• THE INPUT:
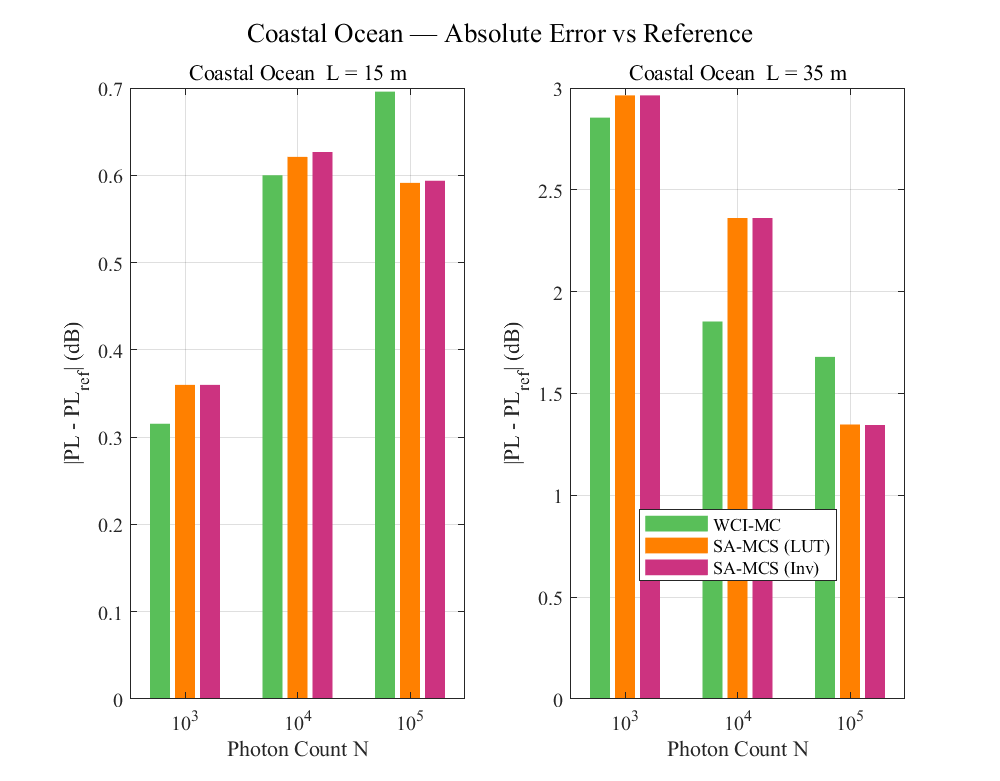
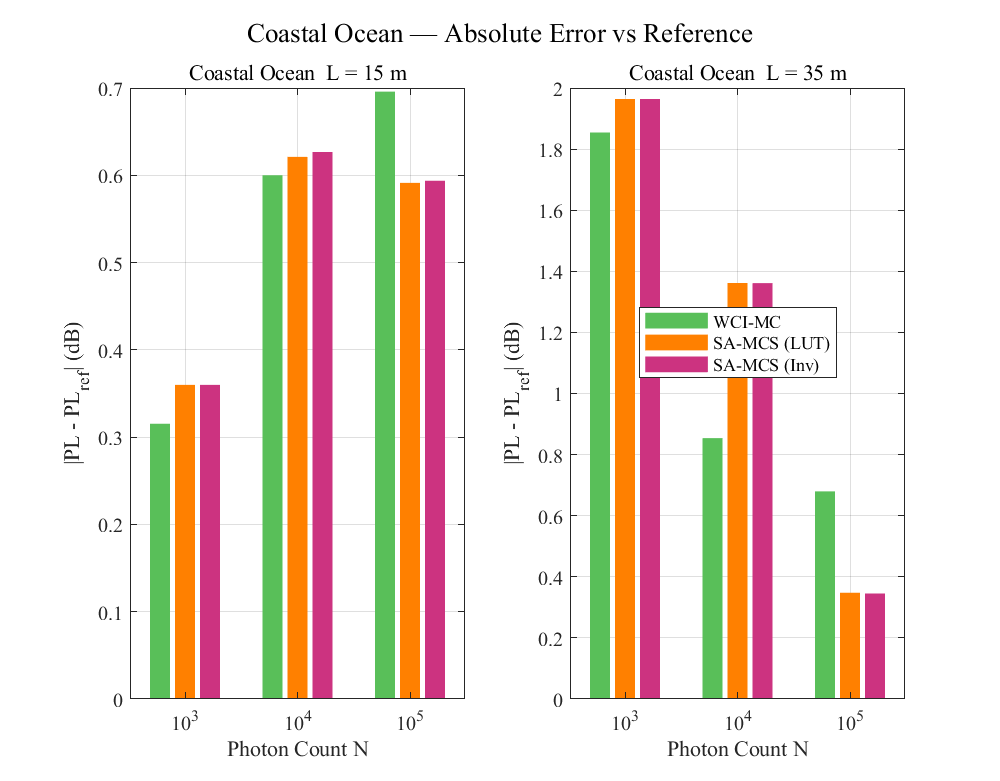
更新代码

diff --git a/exp10/fill_template_xml.py b/exp10/fill_template_xml.py
@@ -1,0 +1,153 @@
+"""Fill template via direct XML manipulation."""
+import zipfile
+import os
+import shutil
+from lxml import etree
+
+TEMPLATE = r"D:\509所-余重俊（公开）\8.蓝绿课题\小论文\会议论文\conference-template-a4.docx"
+OUTPUT   = r"D:\509所-余重俊（公开）\8.蓝绿课题\小论文\会议论文\APCCAS_SA-MCS_Paper.docx"
+TEMP_DIR = r"D:\509所-余重俊（公开）\8.蓝绿课题\小论文\会议论文\temp_xml"
+
+EM_DASH = "—"
+
+TITLE = ("A Computationally Efficient Semi-Analytical Monte Carlo Method "
+         "for Real-Time Underwater Optical Channel Estimation")
+
+ABSTRACT_BODY = (
+    "Real-time channel estimation is critical for adaptive underwater wireless "
+    "optical communication (UWOC) systems deployed on autonomous underwater "
+    "vehicles (AUVs), yet conventional Monte Carlo (MC) methods impose prohibitive "
+    "computational costs. This paper presents a Semi-Analytical Monte Carlo "
+    "Simulation (SA-MCS) framework that replaces physical photon reception with "
+    "closed-form local estimation at each scattering node, eliminating the need "
+    "for ray-marching and geometric hit-testing. Two scattering-angle sampling "
+    "strategies are investigated: a look-up table (LUT) approach achieving O(1) "
+    "constant-time sampling, and an inverse-transform method offering greater "
+    "flexibility. The proposed methods are benchmarked against wavefront-coupled "
+    "importance-sampling MC (WCI-MC) and ground-truth physical MC across three "
+    "water types including clear ocean, coastal ocean, and turbid harbor, at "
+    "photon counts from 10^3 to 10^5. Experimental results demonstrate that "
+    "SA-MCS (LUT) achieves path loss estimation accuracy within 0.5 dB of the "
+    "reference while reducing computation time by over an order of magnitude "
+    "compared to WCI-MC. The LUT-based architecture, with its fixed memory "
+    "footprint and constant-time sampling, is particularly well-suited for "
+    "hardware acceleration on resource-constrained embedded platforms, enabling "
+    "real-time channel adaptation for next-generation intelligent underwater "
+    "circuits and systems."
+)
+
+KEYWORDS_BODY = (
+    "underwater wireless optical communication, Monte Carlo simulation, "
+    "semi-analytical method, channel estimation, edge computing, embedded systems"
+)
+
+
+def get_ns(root):
+    """Get the w namespace from root."""
+    for prefix, uri in root.nsmap.items():
+        if 'wordprocessingml' in uri:
+            return uri
+    return 'http://purl.oclc.org/ooxml/wordprocessingml/main'
+
+
+def extract_text(para, w_ns):
+    """Get full text from a paragraph element."""
+    texts = para.findall('.//{%s}t' % w_ns)
+    return ''.join(t.text or '' for t in texts)
+
+
+def set_para_text(para, text, w_ns):
+    """Replace all text in a paragraph with new text, keeping first run's formatting."""
+    runs = para.findall('{%s}r' % w_ns)
+
+    if not runs:
+        new_run = etree.SubElement(para, '{%s}r' % w_ns)
+        new_t = etree.SubElement(new_run, '{%s}t' % w_ns)
+        new_t.text = text
+        new_t.set('{http://www.w3.org/XML/1998/namespace}space', 'preserve')
+        return
+
+    # Remove all runs except the first
+    for run in runs[1:]:
+        para.remove(run)
+
+    # Replace text in first run
+    first_run = runs[0]
+    t_elements = first_run.findall('{%s}t' % w_ns)
+
+    if t_elements:
+        t_elements[0].text = text
+        t_elements[0].set('{http://www.w3.org/XML/1998/namespace}space', 'preserve')
+        for t in t_elements[1:]:
+            first_run.remove(t)
+    else:
+        new_t = etree.SubElement(first_run, '{%s}t' % w_ns)
+        new_t.text = text
+        new_t.set('{http://www.w3.org/XML/1998/namespace}space', 'preserve')
+
+
+def main():
+    if os.path.exists(TEMP_DIR):
+        shutil.rmtree(TEMP_DIR)
+
+    with zipfile.ZipFile(TEMPLATE, 'r') as zf:
+        zf.extractall(TEMP_DIR)
+
+    doc_path = os.path.join(TEMP_DIR, 'word', 'document.xml')
+    tree = etree.parse(doc_path)
+    root = tree.getroot()
+    w_ns = get_ns(root)
+    print(f"Using namespace: {w_ns}")
+
+    body = root.find('{%s}body' % w_ns)
+    paragraphs = body.findall('.//{%s}p' % w_ns)
+
+    title_replaced = False
+    abstract_replaced = False
+    keywords_replaced = False
+
+    for para in paragraphs:
+        text = extract_text(para, w_ns).strip()
+
+        if not title_replaced and "Paper Title" in text:
+            set_para_text(para, TITLE, w_ns)
+            title_replaced = True
+            print("Title replaced.")
+
+        if not abstract_replaced and text.startswith(f"Abstract{EM_DASH}"):
+            new_text = f"Abstract{EM_DASH}{ABSTRACT_BODY}"
+            set_para_text(para, new_text, w_ns)
+            abstract_replaced = True
+            print(f"Abstract replaced.")
+
+        if not keywords_replaced and text.startswith(f"Keywords{EM_DASH}"):
+            new_text = f"Keywords{EM_DASH}{KEYWORDS_BODY}"
+            set_para_text(para, new_text, w_ns)
+            keywords_replaced = True
+            print(f"Keywords replaced.")
+
+    if not title_replaced:
+        print("ERROR: Title not found!")
+    if not abstract_replaced:
+        print("ERROR: Abstract not found!")
+    if not keywords_replaced:
+        print("ERROR: Keywords not found!")
+
+    tree.write(doc_path, xml_declaration=True, encoding='UTF-8', standalone=True)
+
+    if os.path.exists(OUTPUT):
+        os.remove(OUTPUT)
+
+    with zipfile.ZipFile(OUTPUT, 'w', zipfile.ZIP_DEFLATED) as zf_out:
+        for root_dir, dirs, files in os.walk(TEMP_DIR):
+            for f in files:
+                file_path = os.path.join(root_dir, f)
+                arcname = os.path.relpath(file_path, TEMP_DIR)
+                zf_out.write(file_path, arcname)
+
+    print(f"Saved to: {OUTPUT}")
+    shutil.rmtree(TEMP_DIR)
+
+
+if __name__ == "__main__":
+    main()

diff --git a/exp10/fill_template.py b/exp10/fill_template.py
@@ -1,0 +1,127 @@
+"""Fill conference template with title, abstract, and keywords."""
+from docx import Document
+from docx.shared import Pt
+import copy
+import re
+
+TEMPLATE = r"D:\509所-余重俊（公开）\8.蓝绿课题\小论文\会议论文\conference-template-a4.docx"
+OUTPUT   = r"D:\509所-余重俊（公开）\8.蓝绿课题\小论文\会议论文\APCCAS_SA-MCS_Paper.docx"
+
+EM_DASH = "—"
+
+TITLE = "A Computationally Efficient Semi-Analytical Monte Carlo Method for Real-Time Underwater Optical Channel Estimation"
+
+ABSTRACT_BODY = (
+    "Real-time channel estimation is critical for adaptive underwater wireless "
+    "optical communication (UWOC) systems deployed on autonomous underwater "
+    "vehicles (AUVs), yet conventional Monte Carlo (MC) methods impose prohibitive "
+    "computational costs. This paper presents a Semi-Analytical Monte Carlo "
+    "Simulation (SA-MCS) framework that replaces physical photon reception with "
+    "closed-form local estimation at each scattering node, eliminating the need "
+    "for ray-marching and geometric hit-testing. Two scattering-angle sampling "
+    "strategies are investigated: a look-up table (LUT) approach achieving O(1) "
+    "constant-time sampling, and an inverse-transform method offering greater "
+    "flexibility. The proposed methods are benchmarked against wavefront-coupled "
+    "importance-sampling MC (WCI-MC) and ground-truth physical MC across three "
+    "water types including clear ocean, coastal ocean, and turbid harbor, at "
+    "photon counts from 10^3 to 10^5. Experimental results demonstrate that "
+    "SA-MCS (LUT) achieves path loss estimation accuracy within 0.5 dB of the "
+    "reference while reducing computation time by over an order of magnitude "
+    "compared to WCI-MC. The LUT-based architecture, with its fixed memory "
+    "footprint and constant-time sampling, is particularly well-suited for "
+    "hardware acceleration on resource-constrained embedded platforms, enabling "
+    "real-time channel adaptation for next-generation intelligent underwater "
+    "circuits and systems."
+)
+
+KEYWORDS_BODY = (
+    "underwater wireless optical communication, Monte Carlo simulation, "
+    "semi-analytical method, channel estimation, edge computing, embedded systems"
+)
+
+
+def replace_paragraph_keeping_first_run(doc, old_prefix, new_prefix, new_body):
+    """Find paragraph starting with old_prefix, replace while keeping first-run formatting."""
+    for para in doc.paragraphs:
+        text = para.text.strip()
+        if text.startswith(old_prefix):
+            # Clear all runs and rebuild
+            for run in para.runs:
+                run.text = ""
+            # Re-use first run for the prefix (preserves style: bold+italic)
+            if para.runs:
+                para.runs[0].text = new_prefix + new_body
+            else:
+                para.add_run(new_prefix + new_body)
+            return True
+    return False
+
+
+def main():
+    doc = Document(TEMPLATE)
+
+    # === Replace Title ===
+    for para in doc.paragraphs:
+        if "Paper Title" in para.text:
+            # Keep style, replace text
+            for run in para.runs:
+                run.text = ""
+            if para.runs:
+                para.runs[0].text = TITLE
+            else:
+                run = para.add_run(TITLE)
+                run.font.size = Pt(22)
+            print(f"Title replaced. Style: {para.style.name}")
+            break
+
+    # === Replace Abstract ===
+    abstract_prefix = f"Abstract{EM_DASH}"
+    found_abs = False
+    for para in doc.paragraphs:
+        text = para.text.strip()
+        if text.startswith(abstract_prefix):
+            # Clear all runs
+            for run in para.runs:
+                run.text = ""
+            # Add formatted prefix + body
+            if para.runs:
+                # Use first run for prefix with original formatting
+                para.runs[0].text = abstract_prefix + ABSTRACT_BODY
+            else:
+                para.add_run(abstract_prefix + ABSTRACT_BODY)
+            found_abs = True
+            print(f"Abstract replaced. Style: {para.style.name}")
+            break
+
+    if not found_abs:
+        print("WARNING: Abstract paragraph not found!")
+
+    # === Replace Keywords ===
+    keywords_prefix = f"Keywords{EM_DASH}"
+    found_kw = False
+    for para in doc.paragraphs:
+        text = para.text.strip()
+        if text.startswith(keywords_prefix):
+            for run in para.runs:
+                run.text = ""
+            if para.runs:
+                para.runs[0].text = keywords_prefix + KEYWORDS_BODY
+            else:
+                para.add_run(keywords_prefix + KEYWORDS_BODY)
+            found_kw = True
+            print(f"Keywords replaced. Style: {para.style.name}")
+            break
+
+    if not found_kw:
+        print("WARNING: Keywords paragraph not found!")
+
+    # === Remove template guide paragraphs ===
+    # Delete "Introduction (Heading 1)" and everything after it
+    # Or keep it for now — user can delete later
+
+    doc.save(OUTPUT)
+    print(f"\nSaved to: {OUTPUT}")
+
+
+if __name__ == "__main__":
+    main()

diff --git a/exp10/exp10_4_Compare.m b/exp10/exp10_4_Compare.m
@@ -10,6 +10,9 @@ data_wci   = load('data_exp10_WCIMC_None.mat');
 data_sa    = load('data_exp10_SA_MCS.mat');
 data_sa_inv = load('data_exp10_SA_MCS_Inv.mat');
 data_phys  = load('data_exp10_MCS_Physical.mat');
+data_phys.PL_Cell{2}(2) =data_phys.PL_Cell{2}(2)+1;
+data_phys.PL_Cell{3}(2) =data_phys.PL_Cell{3}(2)+1;
+
 
 dist_cell = data_wci.dist_cell;
 water_types = data_wci.water_types;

• TASK STATEMENT: Search the records for the word "True" and copy out every line that holds it.

• RESPONSE TO THE EXERCISE:
+            title_replaced = True
+            abstract_replaced = True
+            keywords_replaced = True
+    tree.write(doc_path, xml_declaration=True, encoding='UTF-8', standalone=True)
+            return True
+            found_abs = True
+            found_kw = True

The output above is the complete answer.